# SUPPLIED MATERIAL:
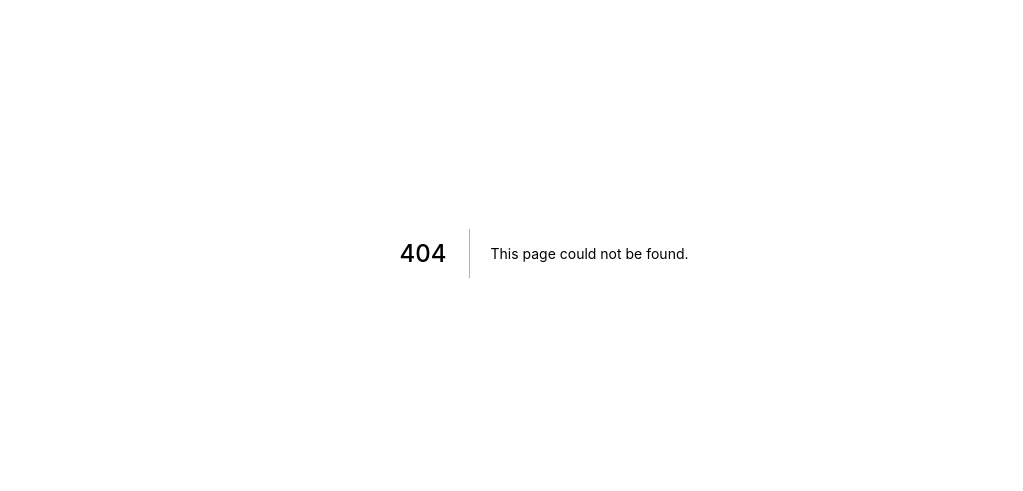
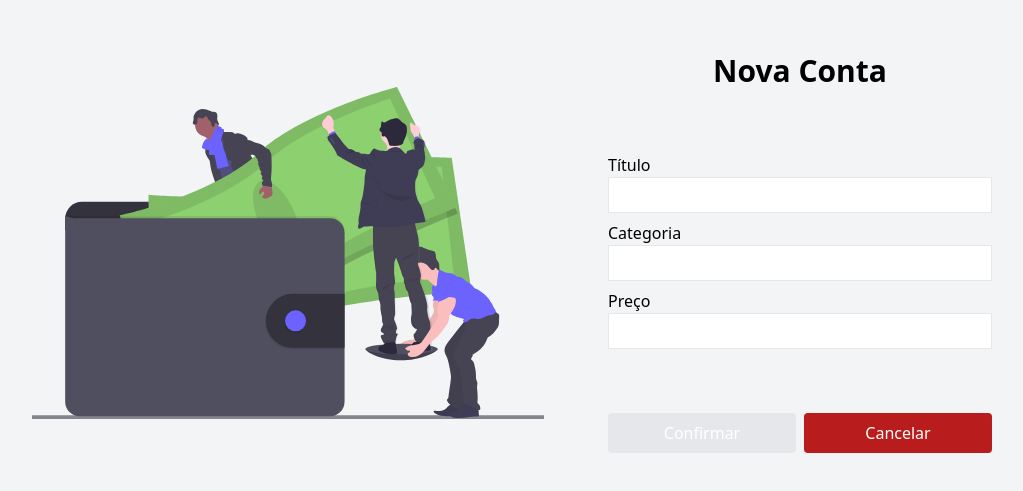
Before and after one commit to marcoscrocci/expense-tracker, a Next.js app: page /dashboard/add in a window 1280 px wide. Before the commit this address had no page. Shown: the part 147-638 px from the top of the page, without its empty margins (96-1119 px from the left). Built offline with nearby package versions, Linux system fonts and the light colour scheme.

Commit message:
Dashboard - Add

```diff
--- a/src/components/atoms/Button/index.tsx
+++ b/src/components/atoms/Button/index.tsx
@@ -3,7 +3,7 @@ import tw from "tailwind-styled-components";
 
 interface Props extends ButtonHTMLAttributes<HTMLButtonElement> {
     children: ReactNode;
-    variant?: 'ghost'
+    variant?: 'ghost' | 'red';
 }
 
 const Button = ({ children, variant, ...props }: Props) => {
@@ -11,6 +11,11 @@ const Button = ({ children, variant, ...props }: Props) => {
         <GhostButton {...props}>
             {children}
         </GhostButton>
+    )
+    if (variant === 'red') return (
+        <RedButton {...props}>
+            {children}
+        </RedButton>
     )
     return (
         <MainButton {...props}>
@@ -36,6 +41,11 @@ export const MainButton = tw(BaseButton)`
     hover:bg-blue-800
 `;
 
+export const RedButton = tw(BaseButton)`
+    bg-red-700
+    hover:bg-red-800
+`;
+
 export const GhostButton = tw(BaseButton)`
     bg-transparent
     hover:bg-gray-200
--- a/src/components/templates/index.tsx
+++ b/src/components/templates/index.tsx
@@ -19,3 +19,7 @@ export const Titulo = tw.h1`
 export const FormLogin = tw.form`
     flex flex-col w-full gap-2  max-w-sm
 `;
+
+export const FormCadastro = tw.form`
+    flex flex-col w-full gap-2  max-w-sm
+`;
--- /dev/null
+++ b/src/pages/dashboard/add/index.tsx
@@ -0,0 +1,40 @@
+import React from "react";
+import Router from "next/router";
+import InputText from "../../../components/molecules/inputText";
+import Button from "../../../components/atoms/Button";
+import {
+    Container,
+    Content,
+    MainHeroSection,
+    Titulo,
+    FormCadastro,
+} from "../../../components/templates";
+import SidebarHero from "../../../components/organism/SidebarHero";
+
+const Add = () => {
+    const goToDashboard = () => {
+        Router.push("/dashboard");
+    };
+
+    return (
+        <Container>
+            <Content>
+                <SidebarHero />
+                <MainHeroSection>
+                    <Titulo>Nova Conta</Titulo>
+                    <FormCadastro>
+                        <InputText label="Título" type="text" />
+                        <InputText label="Categoria" type="text" />
+                        <InputText label="Preço" type="number" />
+                    </FormCadastro>
+                    <div className="flex w-full gap-2  max-w-sm">
+                        <Button className="w-full" disabled>Confirmar</Button>
+                        <Button className="w-full" onClick={goToDashboard} variant='red'>Cancelar</Button>
+                    </div>
+                </MainHeroSection>
+            </Content>
+        </Container>
+    );
+};
+
+export default Add;
--- a/src/pages/dashboard/components/Card/index.tsx
+++ b/src/pages/dashboard/components/Card/index.tsx
@@ -1,31 +1,12 @@
 import React from "react";
+import tw from "tailwind-styled-components";
 import Button from "../../../../components/atoms/Button";
 
 function Card({ id, title, category, price }) {
     return (
-        <article
-            className={`
-                bg-white
-                p-4
-                shadow-lg
-                h-32
-                rounded-lg
-                relative
-                flex
-                flex-col
-                gap-2
-                justify-between
-            `}
-        >
+        <CardContainer>
             <input type="hidden" id="id" value={id} />
-            <Button
-                variant="ghost"
-                className={`
-                            absolute top-0 right-0 h-8 mr-2 mt-2
-                        `}
-            >
-                Excluir
-            </Button>
+
             <h2 className="font-bold text-xl">{title}</h2>
             <p
                 className={`
@@ -46,8 +27,33 @@ function Card({ id, title, category, price }) {
             >
                 {price}
             </p>
-        </article>
+            <footer className="flex w-full justify-between">
+                <Button
+                    variant="ghost"
+                >
+                    Editar
+                </Button>
+                <Button
+                    variant="ghost"
+                    className="text-red-500"
+                >
+                    Excluir
+                </Button>
+            </footer>
+        </CardContainer>
     );
 }
 
+export const CardContainer = tw.article`
+    bg-white
+    p-4
+    shadow-lg
+    rounded-lg
+    relative
+    flex
+    flex-col
+    gap-2
+    justify-between
+`;
+
 export default Card;
--- a/src/pages/dashboard/index.tsx
+++ b/src/pages/dashboard/index.tsx
@@ -1,4 +1,6 @@
+import Router from "next/router";
 import React from "react";
+
 import Button from "../../components/atoms/Button";
 import { Container } from "../../components/templates";
 import Card from "./components/Card";
@@ -43,6 +45,11 @@ const Dashboard = () => {
         }
     ];
 
+    const handlerAdd = () => {
+        console.log("handlerAdd");
+        Router.push("/dashboard/add");
+    };
+
     return (
         <Container>
             <header
@@ -58,7 +65,7 @@ const Dashboard = () => {
             >
                 <span className="font-bold text-2xl">Expanse Tracker</span>
                 <nav className="flex gap-4">
-                    <Button>Adicionar Nova Conta</Button>
+                    <Button onClick={handlerAdd}>Adicionar Nova Conta</Button>
                     <Button className="mx-2" variant="ghost">
                         Sair
                     </Button>
@@ -76,7 +83,7 @@ const Dashboard = () => {
                 overflow-y-scroll
                 pb-12
             `}>
-                {items.map((item) => (
+                {items?.map((item) => (
                     <Card
                         key={item.id}
                         id={item.id}
```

# WHAT TO DO:
Leave out the pictures; repeat the data exactly.

# ANSWER FOR THE TASK:
Before and after one commit to marcoscrocci/expense-tracker, a Next.js app: page /dashboard/add in a window 1280 px wide. Before the commit this address had no page. Shown: the part 147-638 px from the top of the page, without its empty margins (96-1119 px from the left). Built offline with nearby package versions, Linux system fonts and the light colour scheme.

Commit message:
Dashboard - Add

```diff
--- a/src/components/atoms/Button/index.tsx
+++ b/src/components/atoms/Button/index.tsx
@@ -3,7 +3,7 @@ import tw from "tailwind-styled-components";
 
 interface Props extends ButtonHTMLAttributes<HTMLButtonElement> {
     children: ReactNode;
-    variant?: 'ghost'
+    variant?: 'ghost' | 'red';
 }
 
 const Button = ({ children, variant, ...props }: Props) => {
@@ -11,6 +11,11 @@ const Button = ({ children, variant, ...props }: Props) => {
         <GhostButton {...props}>
             {children}
         </GhostButton>
+    )
+    if (variant === 'red') return (
+        <RedButton {...props}>
+            {children}
+        </RedButton>
     )
     return (
         <MainButton {...props}>
@@ -36,6 +41,11 @@ export const MainButton = tw(BaseButton)`
     hover:bg-blue-800
 `;
 
+export const RedButton = tw(BaseButton)`
+    bg-red-700
+    hover:bg-red-800
+`;
+
 export const GhostButton = tw(BaseButton)`
     bg-transparent
     hover:bg-gray-200
--- a/src/components/templates/index.tsx
+++ b/src/components/templates/index.tsx
@@ -19,3 +19,7 @@ export const Titulo = tw.h1`
 export const FormLogin = tw.form`
     flex flex-col w-full gap-2  max-w-sm
 `;
+
+export const FormCadastro = tw.form`
+    flex flex-col w-full gap-2  max-w-sm
+`;
--- /dev/null
+++ b/src/pages/dashboard/add/index.tsx
@@ -0,0 +1,40 @@
+import React from "react";
+import Router from "next/router";
+import InputText from "../../../components/molecules/inputText";
+import Button from "../../../components/atoms/Button";
+import {
+    Container,
+    Content,
+    MainHeroSection,
+    Titulo,
+    FormCadastro,
+} from "../../../components/templates";
+import SidebarHero from "../../../components/organism/SidebarHero";
+
+const Add = () => {
+    const goToDashboard = () => {
+        Router.push("/dashboard");
+    };
+
+    return (
+        <Container>
+            <Content>
+                <SidebarHero />
+                <MainHeroSection>
+                    <Titulo>Nova Conta</Titulo>
+                    <FormCadastro>
+                        <InputText label="Título" type="text" />
+                        <InputText label="Categoria" type="text" />
+                        <InputText label="Preço" type="number" />
+                    </FormCadastro>
+                    <div className="flex w-full gap-2  max-w-sm">
+                        <Button className="w-full" disabled>Confirmar</Button>
+                        <Button className="w-full" onClick={goToDashboard} variant='red'>Cancelar</Button>
+                    </div>
+                </MainHeroSection>
+            </Content>
+        </Container>
+    );
+};
+
+export default Add;
--- a/src/pages/dashboard/components/Card/index.tsx
+++ b/src/pages/dashboard/components/Card/index.tsx
@@ -1,31 +1,12 @@
 import React from "react";
+import tw from "tailwind-styled-components";
 import Button from "../../../../components/atoms/Button";
 
 function Card({ id, title, category, price }) {
     return (
-        <article
-            className={`
-                bg-white
-                p-4
-                shadow-lg
-                h-32
-                rounded-lg
-                relative
-                flex
-                flex-col
-                gap-2
-                justify-between
-            `}
-        >
+        <CardContainer>
             <input type="hidden" id="id" value={id} />
-            <Button
-                variant="ghost"
-                className={`
-                            absolute top-0 right-0 h-8 mr-2 mt-2
-                        `}
-            >
-                Excluir
-            </Button>
+
             <h2 className="font-bold text-xl">{title}</h2>
             <p
                 className={`
@@ -46,8 +27,33 @@ function Card({ id, title, category, price }) {
             >
                 {price}
             </p>
-        </article>
+            <footer className="flex w-full justify-between">
+                <Button
+                    variant="ghost"
+                >
+                    Editar
+                </Button>
+                <Button
+                    variant="ghost"
+                    className="text-red-500"
+                >
+                    Excluir
+                </Button>
+            </footer>
+        </CardContainer>
     );
 }
 
+export const CardContainer = tw.article`
+    bg-white
+    p-4
+    shadow-lg
+    rounded-lg
+    relative
+    flex
+    flex-col
+    gap-2
+    justify-between
+`;
+
 export default Card;
--- a/src/pages/dashboard/index.tsx
+++ b/src/pages/dashboard/index.tsx
@@ -1,4 +1,6 @@
+import Router from "next/router";
 import React from "react";
+
 import Button from "../../components/atoms/Button";
 import { Container } from "../../components/templates";
 import Card from "./components/Card";
@@ -43,6 +45,11 @@ const Dashboard = () => {
         }
     ];
 
+    const handlerAdd = () => {
+        console.log("handlerAdd");
+        Router.push("/dashboard/add");
+    };
+
     return (
         <Container>
             <header
@@ -58,7 +65,7 @@ const Dashboard = () => {
             >
                 <span className="font-bold text-2xl">Expanse Tracker</span>
                 <nav className="flex gap-4">
-                    <Button>Adicionar Nova Conta</Button>
+                    <Button onClick={handlerAdd}>Adicionar Nova Conta</Button>
                     <Button className="mx-2" variant="ghost">
                         Sair
                     </Button>
@@ -76,7 +83,7 @@ const Dashboard = () => {
                 overflow-y-scroll
                 pb-12
             `}>
-                {items.map((item) => (
+                {items?.map((item) => (
                     <Card
                         key={item.id}
                         id={item.id}
```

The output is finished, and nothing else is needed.